- **Exercise objective**:
Could you restate the whole listing below word for word, minus the pictures?

*** Data for this exercise Section Begins ***

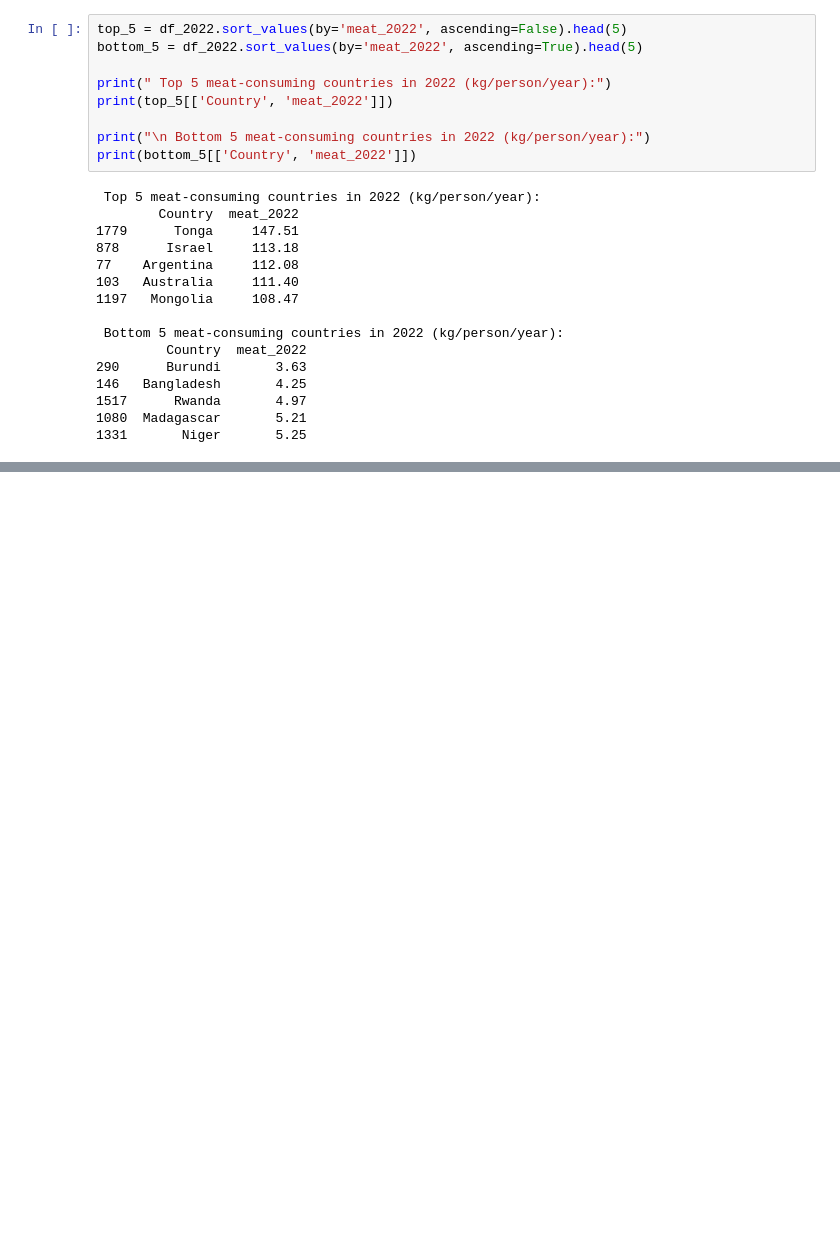
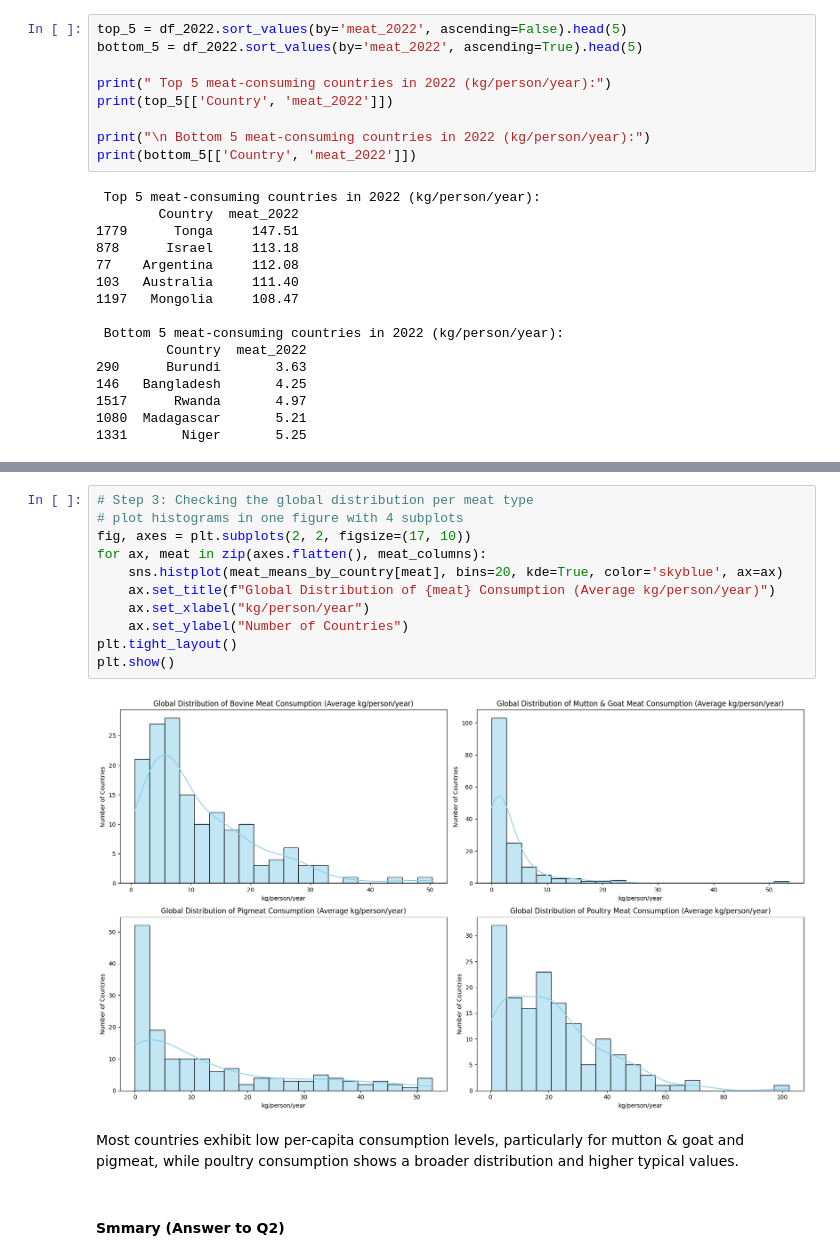
Before and after one commit to mquezada13/meat-consumption-analysis, a Jupyter notebook: notebooks/02_data_exploration.ipynb, the cells around one changed output, grey strips where cells are left out. Cells and saved outputs as stored; diff of their text form; blank space fills up the shorter version.

```diff
--- a/notebooks/02_data_exploration.ipynb
+++ b/notebooks/02_data_exploration.ipynb
@@ -346,0 +375,17 @@ print(bottom_5[['Country', 'meat_2022']])
+# %%
+# Step 3: Checking the global distribution per meat type
+# plot histograms in one figure with 4 subplots
+fig, axes = plt.subplots(2, 2, figsize=(17, 10))
+for ax, meat in zip(axes.flatten(), meat_columns):
+    sns.histplot(meat_means_by_country[meat], bins=20, kde=True, color='skyblue', ax=ax)
+    ax.set_title(f"Global Distribution of {meat} Consumption (Average kg/person/year)")
+    ax.set_xlabel("kg/person/year")
+    ax.set_ylabel("Number of Countries")
+plt.tight_layout()
+plt.show()
+# %% [output]
+[figure, added]
+# %% [markdown]
+Most countries exhibit low per-capita consumption levels, particularly for mutton & goat and pigmeat, while poultry consumption shows a broader distribution and higher typical values.
+# %% [markdown]
+#### Smmary (Answer to Q2)
```
Also changed, not shown: parts of 39 cells of this notebook, 12 other files.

*** Data for this exercise Section Ends ***

- **Exercise answer**:
Before and after one commit to mquezada13/meat-consumption-analysis, a Jupyter notebook: notebooks/02_data_exploration.ipynb, the cells around one changed output, grey strips where cells are left out. Cells and saved outputs as stored; diff of their text form; blank space fills up the shorter version.

```diff
--- a/notebooks/02_data_exploration.ipynb
+++ b/notebooks/02_data_exploration.ipynb
@@ -346,0 +375,17 @@ print(bottom_5[['Country', 'meat_2022']])
+# %%
+# Step 3: Checking the global distribution per meat type
+# plot histograms in one figure with 4 subplots
+fig, axes = plt.subplots(2, 2, figsize=(17, 10))
+for ax, meat in zip(axes.flatten(), meat_columns):
+    sns.histplot(meat_means_by_country[meat], bins=20, kde=True, color='skyblue', ax=ax)
+    ax.set_title(f"Global Distribution of {meat} Consumption (Average kg/person/year)")
+    ax.set_xlabel("kg/person/year")
+    ax.set_ylabel("Number of Countries")
+plt.tight_layout()
+plt.show()
+# %% [output]
+[figure, added]
+# %% [markdown]
+Most countries exhibit low per-capita consumption levels, particularly for mutton & goat and pigmeat, while poultry consumption shows a broader distribution and higher typical values.
+# %% [markdown]
+#### Smmary (Answer to Q2)
```
Also changed, not shown: parts of 39 cells of this notebook, 12 other files.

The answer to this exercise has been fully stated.